→ **Assignment**
Keep the images out while you set down the data exactly.

*** Opening Dataset extract ***

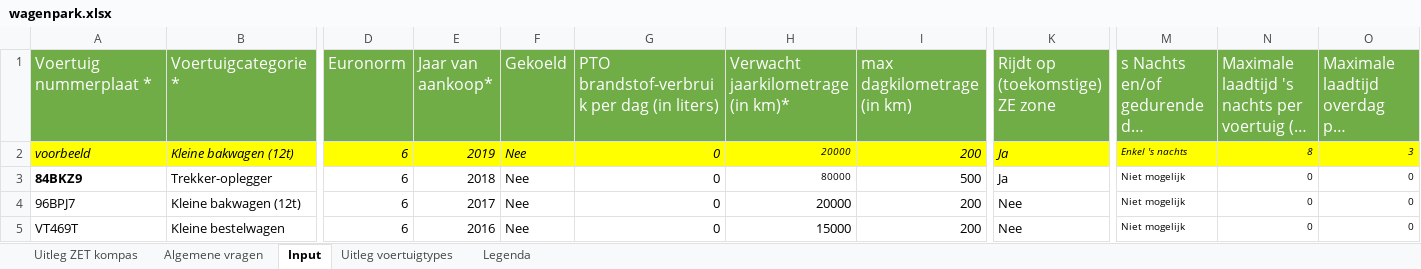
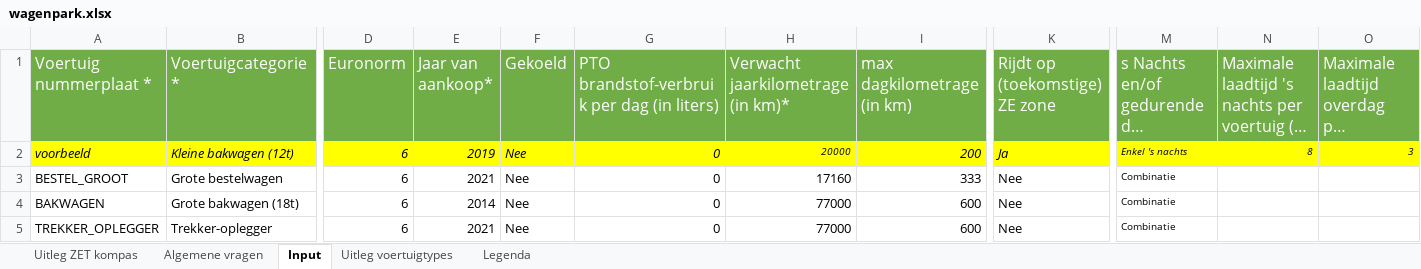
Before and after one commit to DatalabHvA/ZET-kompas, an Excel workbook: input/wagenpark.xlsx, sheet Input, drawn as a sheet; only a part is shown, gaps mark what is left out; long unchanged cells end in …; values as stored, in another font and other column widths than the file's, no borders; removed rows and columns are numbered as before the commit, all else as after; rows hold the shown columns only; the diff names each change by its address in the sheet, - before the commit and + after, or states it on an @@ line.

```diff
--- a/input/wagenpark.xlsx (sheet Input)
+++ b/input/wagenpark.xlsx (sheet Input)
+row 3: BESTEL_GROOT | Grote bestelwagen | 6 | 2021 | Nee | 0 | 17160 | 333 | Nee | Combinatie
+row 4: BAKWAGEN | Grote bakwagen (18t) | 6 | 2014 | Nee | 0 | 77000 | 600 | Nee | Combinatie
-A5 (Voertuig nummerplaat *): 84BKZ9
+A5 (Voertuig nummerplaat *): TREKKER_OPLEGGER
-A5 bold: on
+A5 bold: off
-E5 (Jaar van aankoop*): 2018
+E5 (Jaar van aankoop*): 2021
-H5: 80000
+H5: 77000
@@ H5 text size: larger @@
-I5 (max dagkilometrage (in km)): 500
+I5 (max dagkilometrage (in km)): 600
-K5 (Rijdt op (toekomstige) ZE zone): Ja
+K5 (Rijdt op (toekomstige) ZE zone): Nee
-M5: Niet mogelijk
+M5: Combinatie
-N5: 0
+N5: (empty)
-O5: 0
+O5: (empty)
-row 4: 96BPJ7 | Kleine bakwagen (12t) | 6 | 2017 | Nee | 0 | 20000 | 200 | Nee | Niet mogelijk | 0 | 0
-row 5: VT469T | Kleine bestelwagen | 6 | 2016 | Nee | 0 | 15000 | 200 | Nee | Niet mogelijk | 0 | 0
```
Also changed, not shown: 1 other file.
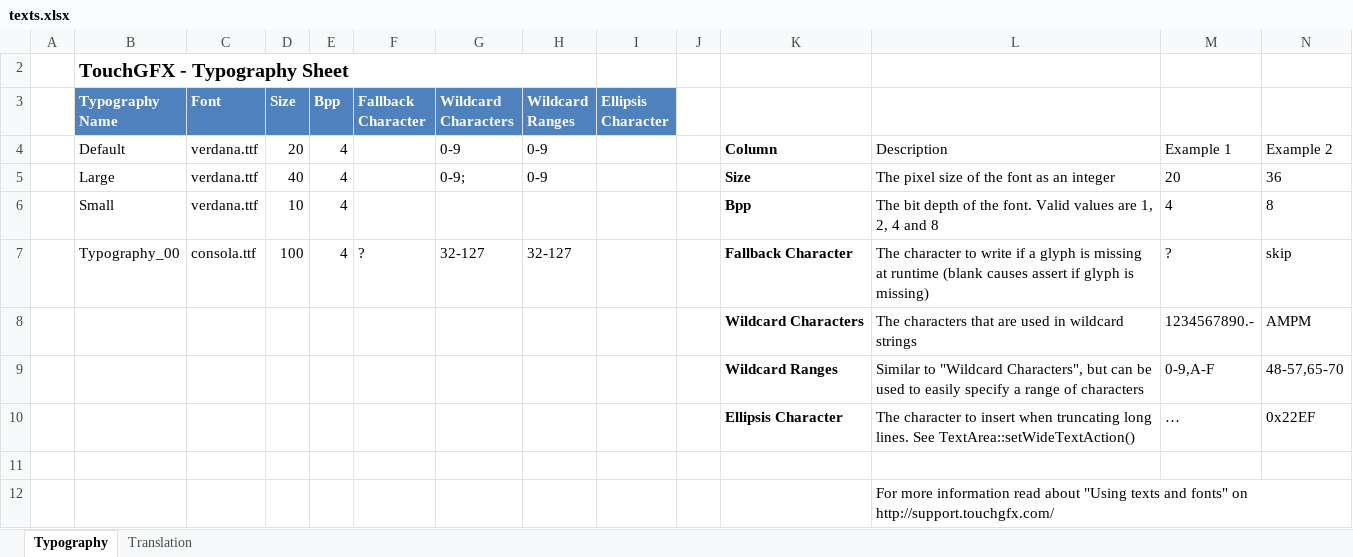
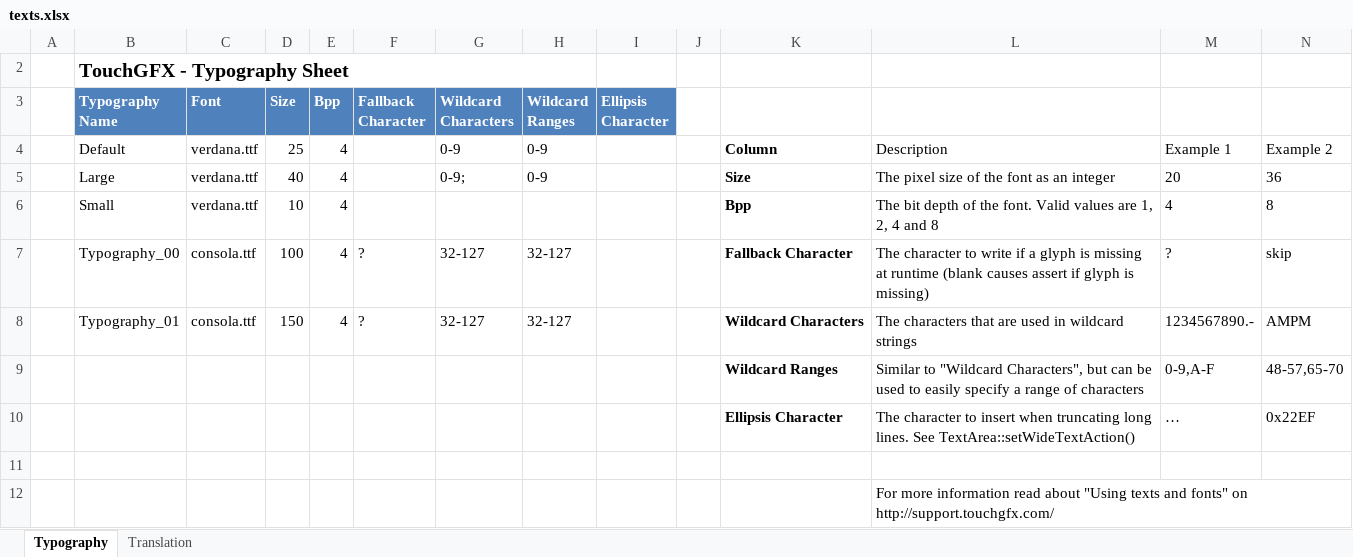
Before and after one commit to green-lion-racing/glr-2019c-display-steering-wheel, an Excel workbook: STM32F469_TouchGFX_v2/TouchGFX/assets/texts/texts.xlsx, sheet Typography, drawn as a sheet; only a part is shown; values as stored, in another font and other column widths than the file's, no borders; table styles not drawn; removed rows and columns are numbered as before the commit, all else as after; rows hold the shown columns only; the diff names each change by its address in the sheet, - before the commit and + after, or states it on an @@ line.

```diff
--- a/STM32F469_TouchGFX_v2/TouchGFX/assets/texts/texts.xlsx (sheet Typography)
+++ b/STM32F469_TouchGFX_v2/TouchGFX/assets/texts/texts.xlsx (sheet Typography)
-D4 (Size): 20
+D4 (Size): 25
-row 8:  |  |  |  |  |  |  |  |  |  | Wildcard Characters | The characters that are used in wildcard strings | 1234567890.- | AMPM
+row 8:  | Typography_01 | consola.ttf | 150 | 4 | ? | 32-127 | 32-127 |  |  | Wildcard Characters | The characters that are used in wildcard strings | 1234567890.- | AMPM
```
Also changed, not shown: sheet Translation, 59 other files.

*** Closing Dataset extract ***

→ **Answer to this exercise**
Before and after one commit to DatalabHvA/ZET-kompas, an Excel workbook: input/wagenpark.xlsx, sheet Input, drawn as a sheet; only a part is shown, gaps mark what is left out; long unchanged cells end in …; values as stored, in another font and other column widths than the file's, no borders; removed rows and columns are numbered as before the commit, all else as after; rows hold the shown columns only; the diff names each change by its address in the sheet, - before the commit and + after, or states it on an @@ line.

```diff
--- a/input/wagenpark.xlsx (sheet Input)
+++ b/input/wagenpark.xlsx (sheet Input)
+row 3: BESTEL_GROOT | Grote bestelwagen | 6 | 2021 | Nee | 0 | 17160 | 333 | Nee | Combinatie
+row 4: BAKWAGEN | Grote bakwagen (18t) | 6 | 2014 | Nee | 0 | 77000 | 600 | Nee | Combinatie
-A5 (Voertuig nummerplaat *): 84BKZ9
+A5 (Voertuig nummerplaat *): TREKKER_OPLEGGER
-A5 bold: on
+A5 bold: off
-E5 (Jaar van aankoop*): 2018
+E5 (Jaar van aankoop*): 2021
-H5: 80000
+H5: 77000
@@ H5 text size: larger @@
-I5 (max dagkilometrage (in km)): 500
+I5 (max dagkilometrage (in km)): 600
-K5 (Rijdt op (toekomstige) ZE zone): Ja
+K5 (Rijdt op (toekomstige) ZE zone): Nee
-M5: Niet mogelijk
+M5: Combinatie
-N5: 0
+N5: (empty)
-O5: 0
+O5: (empty)
-row 4: 96BPJ7 | Kleine bakwagen (12t) | 6 | 2017 | Nee | 0 | 20000 | 200 | Nee | Niet mogelijk | 0 | 0
-row 5: VT469T | Kleine bestelwagen | 6 | 2016 | Nee | 0 | 15000 | 200 | Nee | Niet mogelijk | 0 | 0
```
Also changed, not shown: 1 other file.
Before and after one commit to green-lion-racing/glr-2019c-display-steering-wheel, an Excel workbook: STM32F469_TouchGFX_v2/TouchGFX/assets/texts/texts.xlsx, sheet Typography, drawn as a sheet; only a part is shown; values as stored, in another font and other column widths than the file's, no borders; table styles not drawn; removed rows and columns are numbered as before the commit, all else as after; rows hold the shown columns only; the diff names each change by its address in the sheet, - before the commit and + after, or states it on an @@ line.

```diff
--- a/STM32F469_TouchGFX_v2/TouchGFX/assets/texts/texts.xlsx (sheet Typography)
+++ b/STM32F469_TouchGFX_v2/TouchGFX/assets/texts/texts.xlsx (sheet Typography)
-D4 (Size): 20
+D4 (Size): 25
-row 8:  |  |  |  |  |  |  |  |  |  | Wildcard Characters | The characters that are used in wildcard strings | 1234567890.- | AMPM
+row 8:  | Typography_01 | consola.ttf | 150 | 4 | ? | 32-127 | 32-127 |  |  | Wildcard Characters | The characters that are used in wildcard strings | 1234567890.- | AMPM
```
Also changed, not shown: sheet Translation, 59 other files.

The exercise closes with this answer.